While Switzerland is the traditional home of watchmaking, Japan also produces some of the most exciting and intriguing watches in the world. And one of the most prominent names in Japanese watchmaking is Hajime Asaoka and his accessible watchmaking project Kurono. Kurono is so popular that their watches sell out instantly, leading to a period of hype and interest surrounding each launch. Their next launch just so happens to be tomorrow, November 21st, with two pre-order windows at 2am GMT and again at 2pm GMT. The watch in question is the new Kurono Tokyo Chronograph 3 Hisui.
As you can gather from the fact that this is the Chronograph 3, there have been a handful of Kurono Chronographs previously such as the Chronograph 2 Shiro. The Chronograph 3 features a much more refined display with a reduced number of scales to improve its legibility. Specifically, they’ve removed the peripheral telemeter and moved the pulsometer from the centre of the dial to the peripheral position.
This change makes the Kurono Tokyo Chronograph 3 Hisui much more elegant. The absence of a central scale makes the delineations between the sections of the display far cleaner with clear separations between the central white disc, turquoise subdials, jade style ring and white pulsometer. I say “jade style” ring because it’s not actually made from the precious stone, it’s a multi-layer painting that uses a pointillist technique combines with micro-metallic particles to create the impression of the stone.

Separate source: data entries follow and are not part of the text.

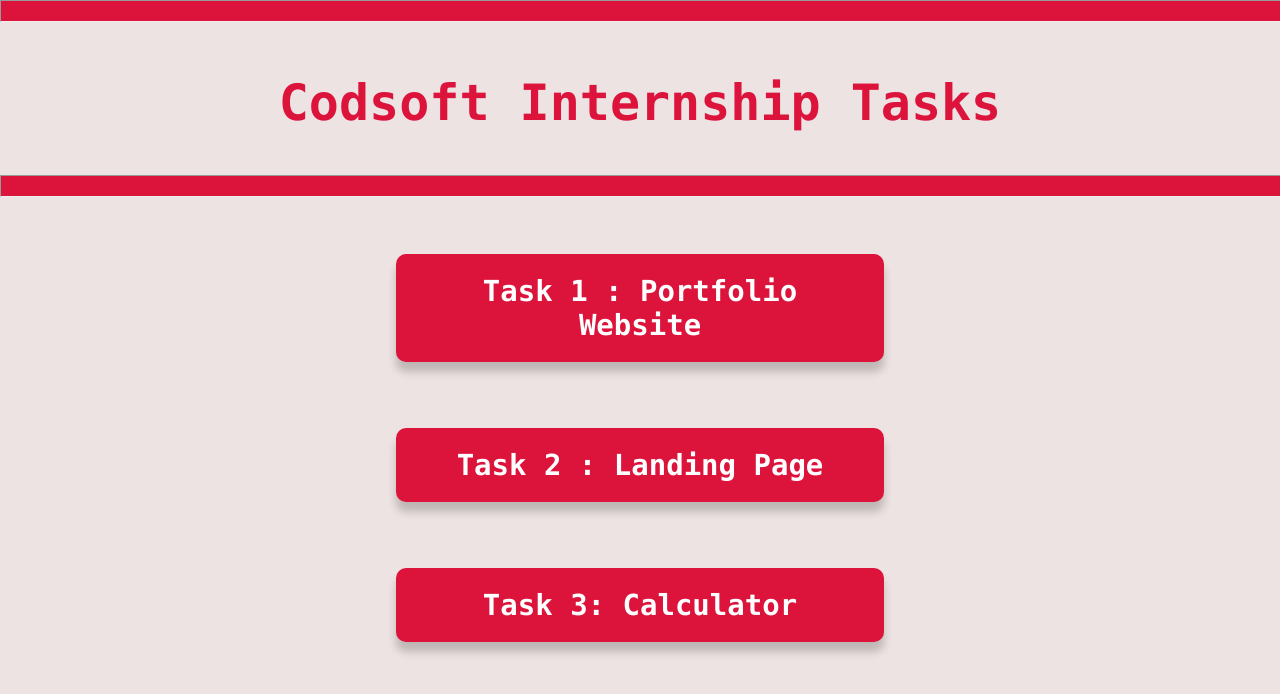
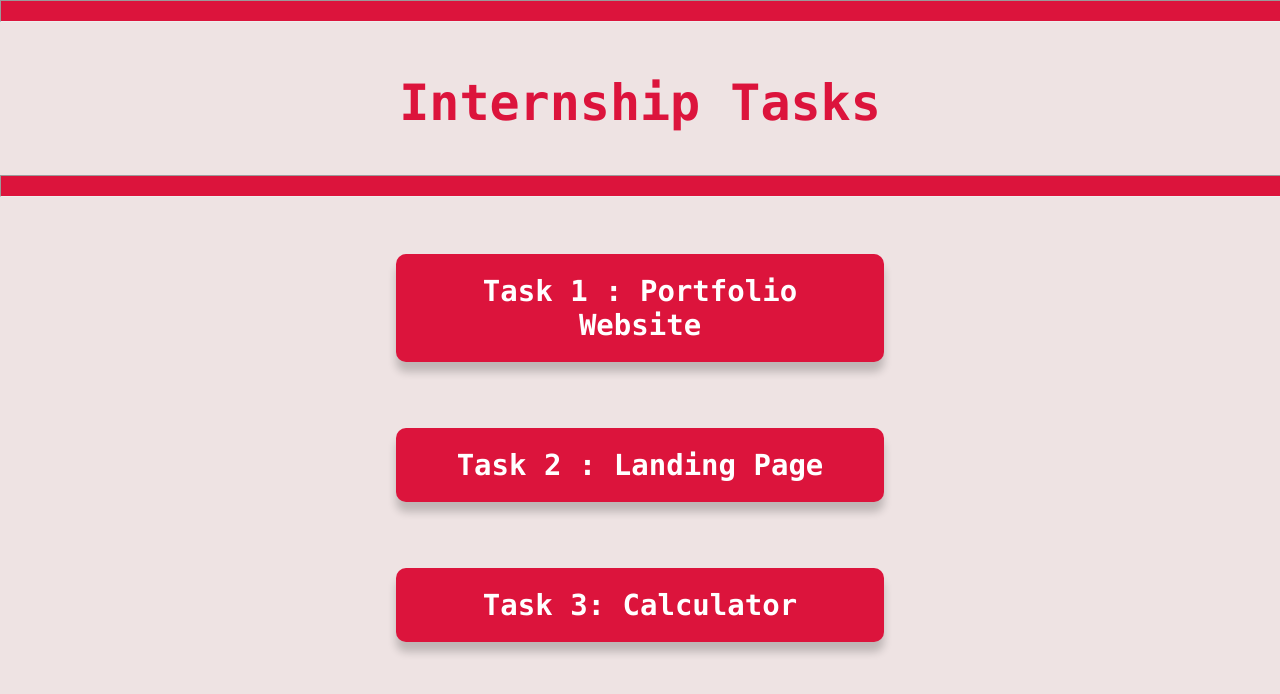
Before and after one commit to ratandeep1017/CODSOFT, a plain HTML site: page index.html in a window 1280 px wide. Drawn offline with Linux system fonts and the light colour scheme.

Commit message:
Update index.html

```diff
--- a/index.html
+++ b/index.html
@@ -81,7 +81,7 @@
 
 
   <header>
-    <h1>Codsoft Internship Tasks</h1>
+    <h1>Internship Tasks</h1>
   </header>
   <hr>
   <ul id="project-list">
```
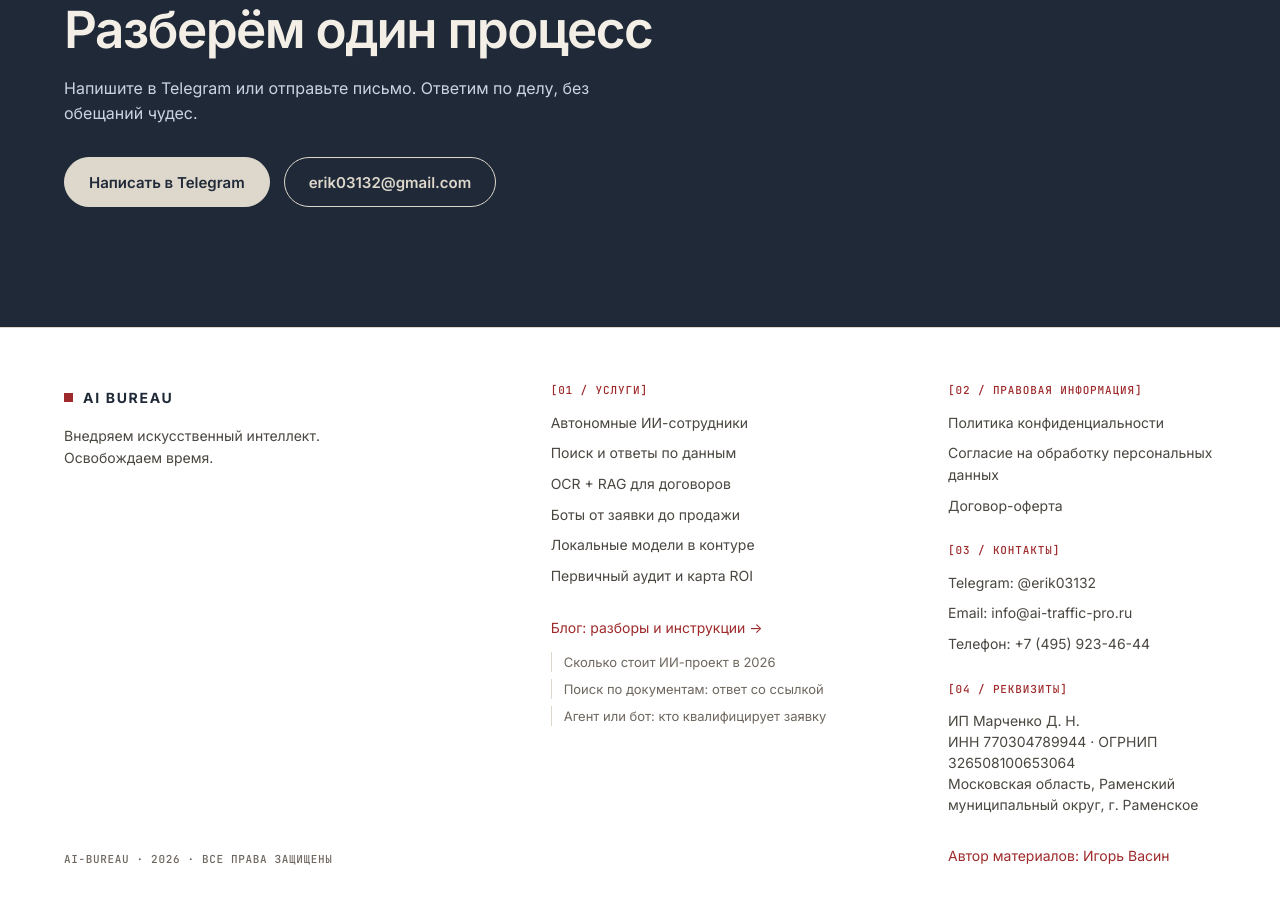
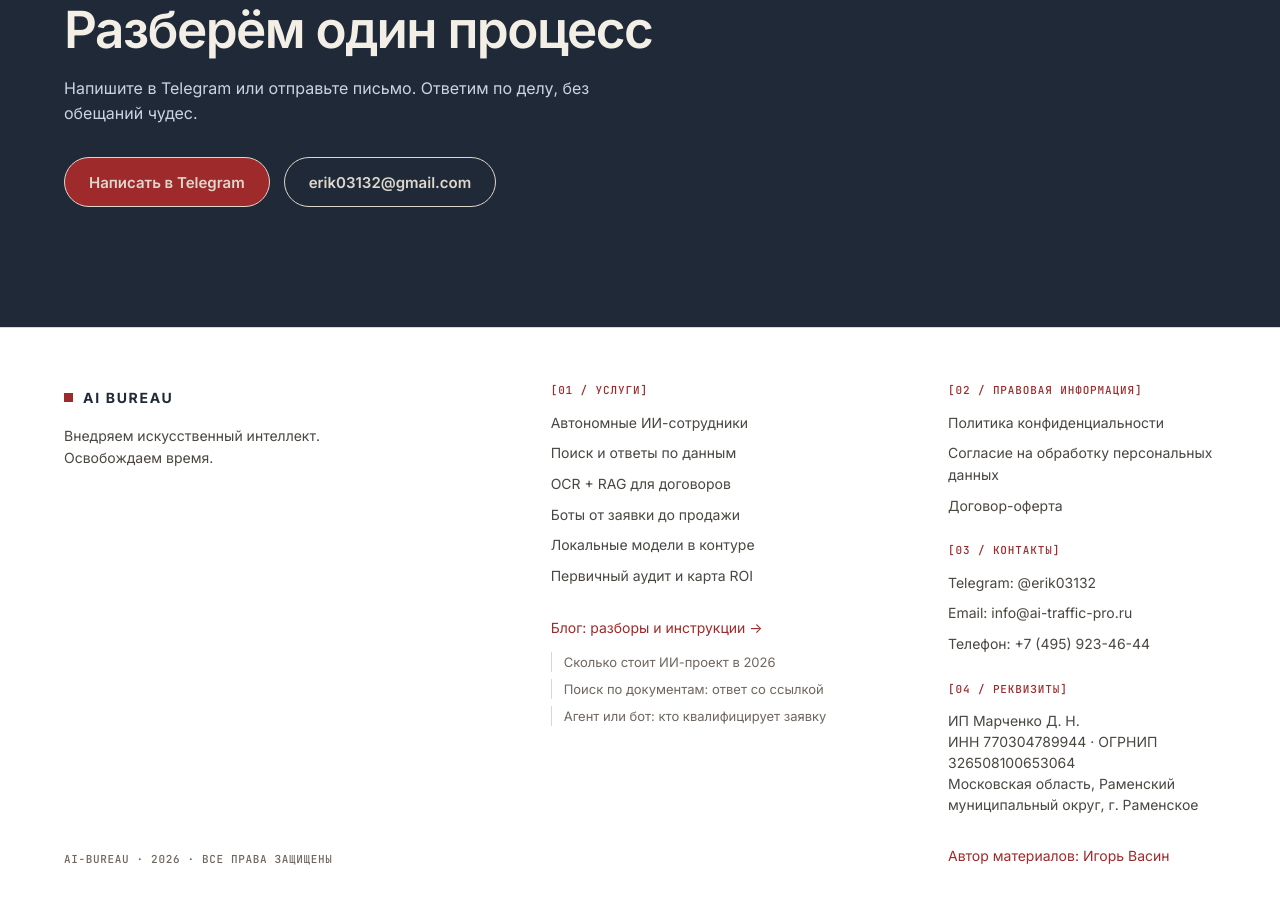
Before and after one commit to Erik03132/ai-bureau-web-finish, a plain HTML site: page index.html in a window 1280 px wide. Shown: the part 5442-6346 px from the top of the page. Drawn offline with Linux system fonts and the light colour scheme.

Commit message:
fix(cta): keep terracotta button, beige text in Telegram CTA

```diff
--- a/index.html
+++ b/index.html
@@ -177,8 +177,8 @@ header.topbar{position:fixed;top:0;left:0;right:0;z-index:60;background:rgba(243
 body{padding-top:80px}
 [id]{scroll-margin-top:96px}
 /* CTA: основная кнопка Telegram — бежевая, а не терракотовая */
-.cta .btn--signal{background:var(--line,#DED7CC);color:var(--ink,#1f2937);border-color:var(--line,#DED7CC)}
-.cta .btn--signal:hover{background:var(--paper,#F3EFE7)}
+.cta .btn--signal{background:var(--signal,#9e2a2b);color:var(--line,#DED7CC);border-color:var(--line,#DED7CC)}
+.cta .btn--signal:hover{background:#fff;color:var(--ink,#1f2937)}
 /* подвал */
 footer{background:var(--surface,#fff);color:var(--ink,#1f2937);border-top:1px solid var(--line,#DED7CC);padding:56px 0 40px}
 footer .f-grid{display:grid;grid-template-columns:5fr 4fr 3fr;gap:56px 40px}
```
Also changed, not shown: author/index.html (+2 -2 lines), blog/index.html (+2 -2 lines), consent.html (+2 -2 lines), offer.html (+2 -2 lines), privacy.html (+2 -2 lines), services/ai-agents/index.html (+2 -2 lines), services/ai-audit/index.html (+2 -2 lines), services/chatbots/index.html (+2 -2 lines), services/document-automation/index.html (+2 -2 lines), services/private-models/index.html (+2 -2 lines), services/rag/index.html (+2 -2 lines).
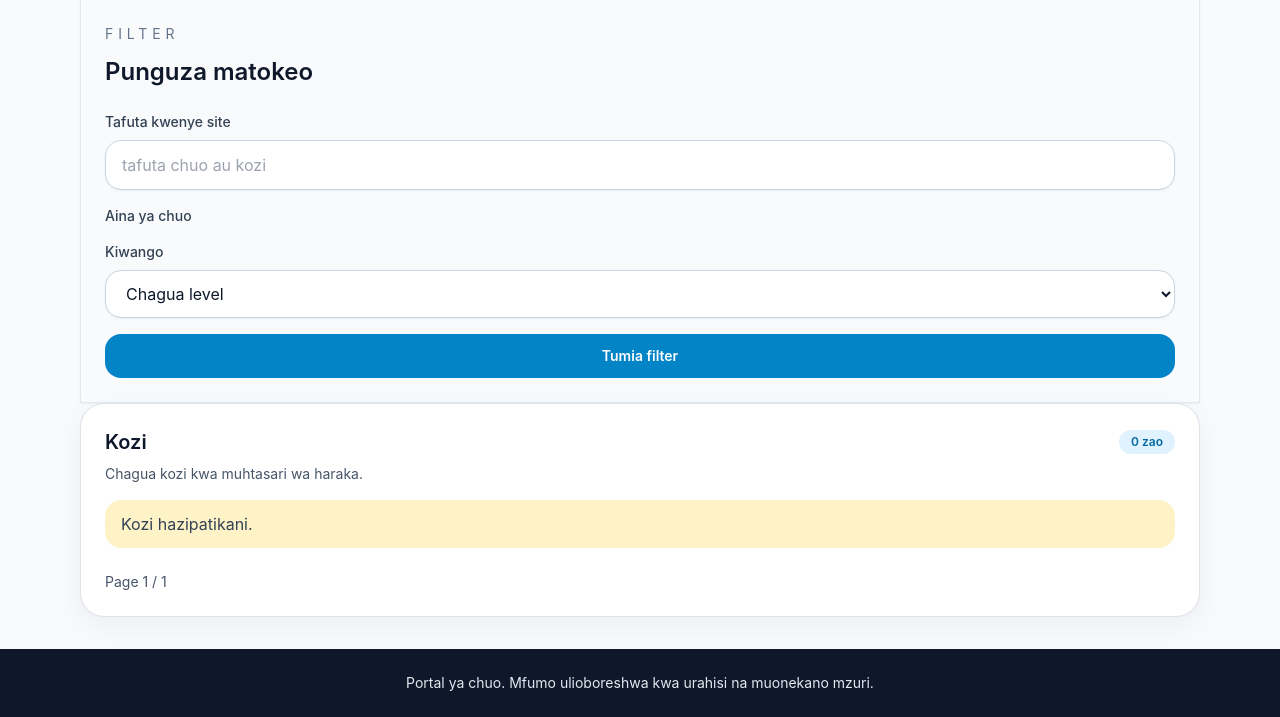
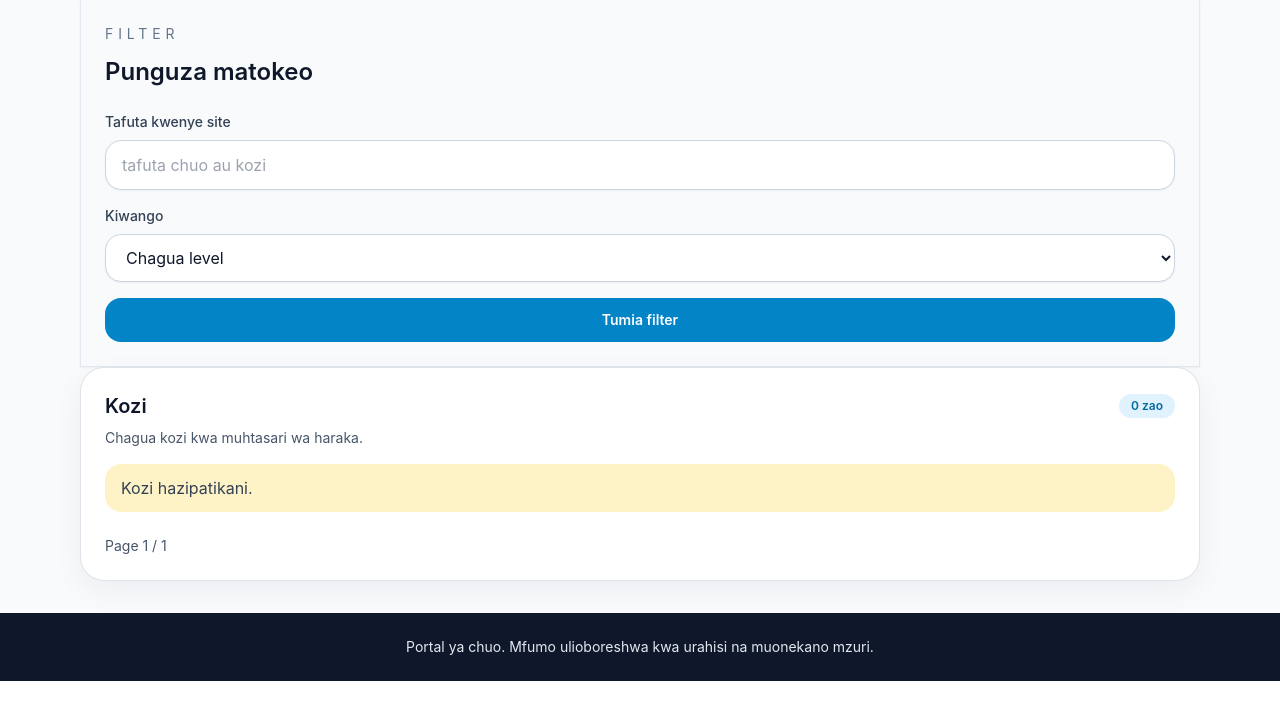
Before and after one commit to Nyisulya/vyuo, a Django app: page /home/courses/ in a window 1280 px wide. Shown: the part 130-847 px from the top of the page. After the commit the page ends 811 px from the top, so only its background shows below. Run offline with Django 5.2, Linux system fonts and the light colour scheme; data that the repository does not hold is empty; some libraries are stand-ins or nearby versions.

Commit message:
make smart

```diff
--- a/universitysite/templates/universitysite/course_list.html
+++ b/universitysite/templates/universitysite/course_list.html
@@ -11,10 +11,7 @@
             <input id="filter-query" name="q" type="text" value="{{ request.GET.q }}" placeholder="tafuta chuo au kozi"
                 class="focus-ring mt-2 w-full rounded-2xl border border-slate-300 bg-white px-4 py-3 text-slate-900 shadow-sm outline-none">
         </div>
-        <div>
-            <label class="block text-sm font-medium text-slate-700" for="umiliki">Aina ya chuo</label>
 
-        </div>
         <div>
             <label class="block text-sm font-medium text-slate-700" for="level">Kiwango</label>
             <select id="level" name="level"
--- a/universitysite/templates/universitysite/home.html
+++ b/universitysite/templates/universitysite/home.html
@@ -19,7 +19,7 @@
                         class="inline-flex items-center justify-center rounded-2xl bg-slate-900 px-5 py-3 text-sm font-semibold text-white hover:bg-slate-800">Angalia vyuo vyote</a>
                     <span
                         class="inline-flex items-center rounded-2xl bg-slate-100 px-4 py-3 text-sm text-slate-700">Matokeo:
-                        {{ university.paginator.count }} kozi</span>
+                        {{ university.paginator.count }} vyuo</span>
                 </div>
                 <div class="flex flex-wrap gap-3">
                     <a href="{% url 'universitysite:course_list' %}"
```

It’s this jadeite aspect that gives the watch its name Hisui, which quite simply means jade in Japanese. It’s inspired by a certain type of jade found on the coast of Itoigawa in Japan, also known as the Jade Coast. Due to the ban on jade mining in Japan, Itoigawa Jade can only be found as loose stones washed down to the coast by mountain rivers.
This cool new dial is housed in a 38mm stainless steel case with a fairly slim 11.7mm thickness, highlighting the increasing popularity in smaller watches across a wealth of subtypes including chronographs. The case also houses the NE86 automatic column wheel chronograph movement from Seiko, one of their premium chrono calibres they distribute to other brands through Time Module Inc (TMI). It features a solid 45-hour power reserve.
I really like the Kurono Tokyo Chronograph 3 Hisui, it improves on the elegance and legibility of the previous chronographs Kurono have released while retaining the same identity. Plus the colourway is one of the most attractive they’ve ever created. It’s priced at $3,490 (approx. £2,775) and is available exclusively through the pre-order periods tomorrow in limited quantities. To re-iterate, that’s 2am GMT and again at 2pm GMT.
Price and Specs:
More details at Kurono Tokyo.